Stored data:

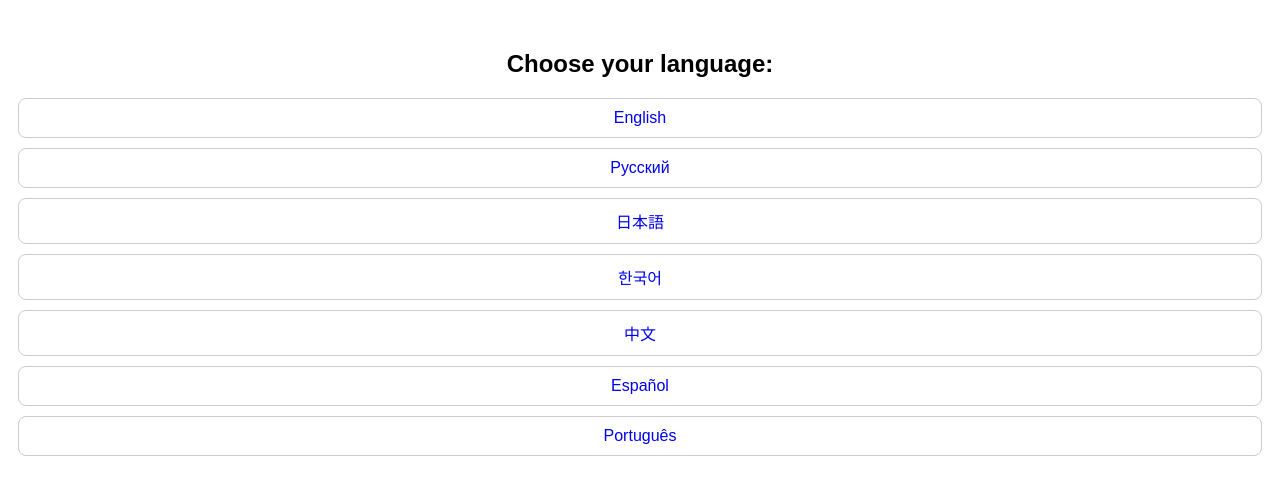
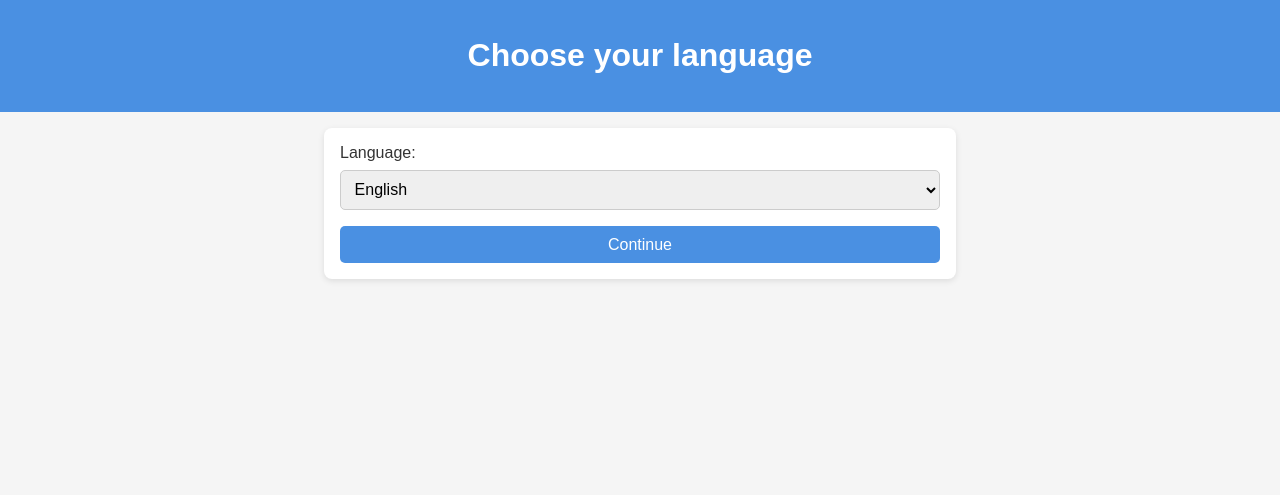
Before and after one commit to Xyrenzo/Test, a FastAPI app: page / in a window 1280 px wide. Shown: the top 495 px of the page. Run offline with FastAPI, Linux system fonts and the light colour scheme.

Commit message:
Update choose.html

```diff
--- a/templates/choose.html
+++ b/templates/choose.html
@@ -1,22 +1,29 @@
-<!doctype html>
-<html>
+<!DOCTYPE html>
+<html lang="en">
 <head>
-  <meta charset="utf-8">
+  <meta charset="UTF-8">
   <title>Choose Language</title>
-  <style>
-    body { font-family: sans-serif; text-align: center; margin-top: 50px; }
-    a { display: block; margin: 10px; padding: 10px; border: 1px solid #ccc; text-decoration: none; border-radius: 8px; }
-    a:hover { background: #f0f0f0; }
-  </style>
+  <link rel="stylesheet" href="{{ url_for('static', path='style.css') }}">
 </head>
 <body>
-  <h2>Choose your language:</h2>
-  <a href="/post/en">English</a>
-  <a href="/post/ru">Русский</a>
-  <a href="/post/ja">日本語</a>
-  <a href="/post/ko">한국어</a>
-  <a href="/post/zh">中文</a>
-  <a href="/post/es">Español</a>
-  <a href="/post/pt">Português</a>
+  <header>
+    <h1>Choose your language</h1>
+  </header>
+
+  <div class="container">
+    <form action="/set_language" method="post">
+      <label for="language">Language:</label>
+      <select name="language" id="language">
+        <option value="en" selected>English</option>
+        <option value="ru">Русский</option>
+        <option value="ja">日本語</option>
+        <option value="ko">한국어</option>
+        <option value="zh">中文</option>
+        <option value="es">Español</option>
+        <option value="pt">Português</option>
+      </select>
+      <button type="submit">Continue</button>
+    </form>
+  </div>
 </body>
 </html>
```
* * *
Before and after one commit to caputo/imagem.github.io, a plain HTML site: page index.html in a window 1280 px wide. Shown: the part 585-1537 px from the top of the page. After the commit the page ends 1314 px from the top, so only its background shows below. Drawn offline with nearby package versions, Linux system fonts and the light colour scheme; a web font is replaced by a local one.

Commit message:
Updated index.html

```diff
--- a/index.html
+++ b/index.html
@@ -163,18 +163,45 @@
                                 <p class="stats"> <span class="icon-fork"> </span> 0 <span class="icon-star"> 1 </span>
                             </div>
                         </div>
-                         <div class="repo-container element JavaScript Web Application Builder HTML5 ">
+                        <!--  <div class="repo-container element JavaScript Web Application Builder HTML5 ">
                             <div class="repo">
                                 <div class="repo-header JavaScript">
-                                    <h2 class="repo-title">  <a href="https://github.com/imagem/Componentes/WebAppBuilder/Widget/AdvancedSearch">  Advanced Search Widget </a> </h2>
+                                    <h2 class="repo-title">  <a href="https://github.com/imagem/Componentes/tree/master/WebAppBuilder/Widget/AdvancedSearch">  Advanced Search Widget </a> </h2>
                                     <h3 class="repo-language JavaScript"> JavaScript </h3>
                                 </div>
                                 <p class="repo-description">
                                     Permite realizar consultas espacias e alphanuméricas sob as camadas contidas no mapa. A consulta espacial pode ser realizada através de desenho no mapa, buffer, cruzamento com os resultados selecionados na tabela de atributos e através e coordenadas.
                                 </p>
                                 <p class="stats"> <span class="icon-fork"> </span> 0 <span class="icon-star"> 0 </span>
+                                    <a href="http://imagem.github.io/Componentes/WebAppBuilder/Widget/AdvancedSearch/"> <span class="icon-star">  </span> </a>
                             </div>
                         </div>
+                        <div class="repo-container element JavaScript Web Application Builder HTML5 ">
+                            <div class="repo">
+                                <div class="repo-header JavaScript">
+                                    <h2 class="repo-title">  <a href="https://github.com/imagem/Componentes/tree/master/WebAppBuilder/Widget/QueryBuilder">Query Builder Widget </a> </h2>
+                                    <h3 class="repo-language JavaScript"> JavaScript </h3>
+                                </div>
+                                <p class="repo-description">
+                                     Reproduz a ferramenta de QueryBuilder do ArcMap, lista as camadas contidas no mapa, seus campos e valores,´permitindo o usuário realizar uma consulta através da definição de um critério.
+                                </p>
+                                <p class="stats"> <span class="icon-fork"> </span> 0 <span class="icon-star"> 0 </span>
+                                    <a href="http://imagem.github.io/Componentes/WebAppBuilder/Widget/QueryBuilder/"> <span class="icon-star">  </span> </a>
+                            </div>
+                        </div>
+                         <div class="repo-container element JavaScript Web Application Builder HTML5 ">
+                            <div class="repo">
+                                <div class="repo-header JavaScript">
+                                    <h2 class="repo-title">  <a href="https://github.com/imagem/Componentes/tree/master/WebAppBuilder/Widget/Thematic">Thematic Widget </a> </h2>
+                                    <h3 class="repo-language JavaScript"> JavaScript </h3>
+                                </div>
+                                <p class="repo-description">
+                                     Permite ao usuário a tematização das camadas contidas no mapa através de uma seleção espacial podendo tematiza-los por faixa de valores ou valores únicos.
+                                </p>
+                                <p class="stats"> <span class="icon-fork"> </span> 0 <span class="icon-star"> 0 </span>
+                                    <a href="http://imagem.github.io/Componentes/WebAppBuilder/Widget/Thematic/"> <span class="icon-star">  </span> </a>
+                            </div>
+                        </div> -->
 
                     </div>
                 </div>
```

What is needed: Search the entries for the word "Português" and copy every line that holds it.

Response box:
-  <a href="/post/pt">Português</a>
+        <option value="pt">Português</option>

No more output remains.